[Before-and-after change records]
○ ○ ○ ○

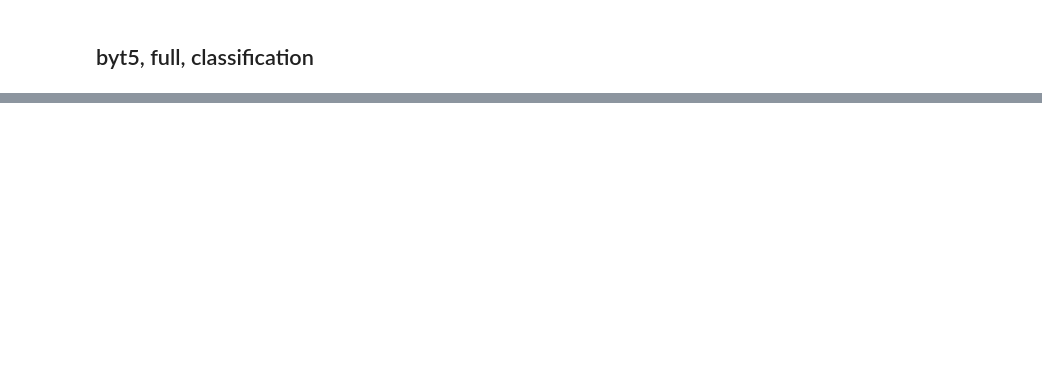
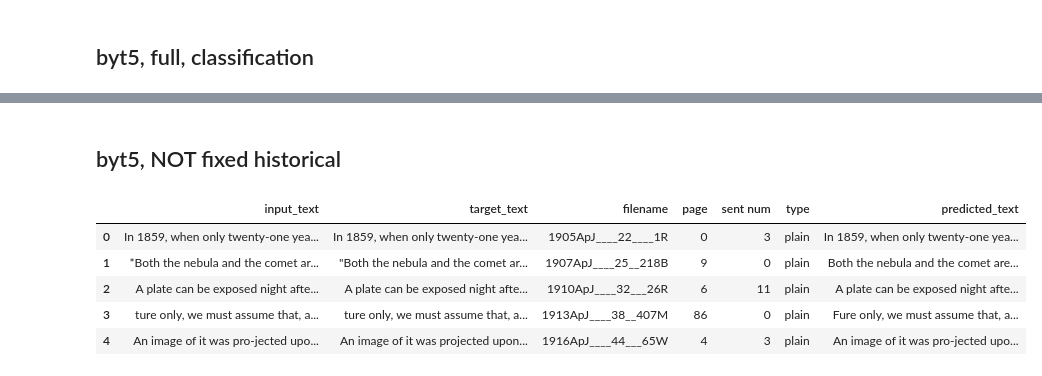
Before and after one commit to ReadingTimeMachine/ocr_post_correction, a Jupyter notebook: byt5/baseline_calcs.ipynb, the cells around one changed output, grey strips where cells are left out. Saved outputs shown, nothing was run; the diff lists cells and outputs as text; code cells hidden in the pictures; blank space fills up the shorter version.

```diff
--- a/byt5/baseline_calcs.ipynb
+++ b/byt5/baseline_calcs.ipynb
@@ -629,7 +750,7 @@ for d,n in zip(dats,datnames):
 # %%
 def make_classification_metrics(dfout_err_h, target_text_col='target_text_fixed',
                                predicted_text_col='predicted_text_fixed',
-                               marks = {'`':'citations', '*':'refs', '$':'inlines'}):
+                               marks = marks_rev):
 
     classification_metrics = {'citations':{'FP':0, 'FN':0, 'TP':0, 'total true':0},
                               'inlines':{'FP':0, 'FN':0, 'TP':0, 'total true':0},
@@ -639,8 +760,8 @@ def make_classification_metrics(dfout_err_h, target_text_col='target_text_fixed'
     for i in range(len(dfout_err_h)):
         d = dfout_err_h.iloc[i]
         # align predicted and target
-        page_text_gt = d[target_text_col]
-        page_text_ocr = d[predicted_text_col]
+        page_text_gt = str(d[target_text_col])
+        page_text_ocr = str(d[predicted_text_col])
         eops = Levenshtein.editops(page_text_ocr, page_text_gt)
         ocr_text_aligned, pdf_text_aligned = align_texts_fast(page_text_ocr,
                                                               page_text_gt,
@@ -739,2 +861,4 @@ for k,v in classification_metrics_latex.items():
         with open(fdat + '_' + n + '.dat','w') as f:
             print(m,file=f)
+# %% [markdown]
+## byt5, NOT fixed historical
@@ -740,0 +879,9 @@ for k,v in classification_metrics_latex.items():
+# %%
+df_byt5_words_h_full.head()
+# %% [output]
+|  | input_text | target_text | filename | page | sent num | type | predicted_text |
+| 0 | In 1859, when only twenty-one yea... | In 1859, when only twenty-one yea... | 1905ApJ____22____1R | 0 | 3 | plain | In 1859, when only twenty-one yea... |
+| 1 | *Both the nebula and the comet ar... | "Both the nebula and the comet ar... | 1907ApJ____25__218B | 9 | 0 | plain | Both the nebula and the comet are... |
+| 2 | A plate can be exposed night afte... | A plate can be exposed night afte... | 1910ApJ____32___26R | 6 | 11 | plain | A plate can be exposed night afte... |
+| 3 | ture only, we must assume that, a... | ture only, we must assume that, a... | 1913ApJ____38__407M | 86 | 0 | plain | Fure only, we must assume that, a... |
+| 4 | An image of it was pro-jected upo... | An image of it was projected upon... | 1916ApJ____44___65W | 4 | 3 | plain | An image of it was pro-jected upo... |
```
Also changed, not shown: parts of 43 cells of this notebook, 1 other file.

○ ○ ○ ○

YOUR GOAL
Your answer should hold every line of the entries that contains the string "only".

PROBLEM SOLUTION
+| 0 | In 1859, when only twenty-one yea... | In 1859, when only twenty-one yea... | 1905ApJ____22____1R | 0 | 3 | plain | In 1859, when only twenty-one yea... |
+| 3 | ture only, we must assume that, a... | ture only, we must assume that, a... | 1913ApJ____38__407M | 86 | 0 | plain | Fure only, we must assume that, a... |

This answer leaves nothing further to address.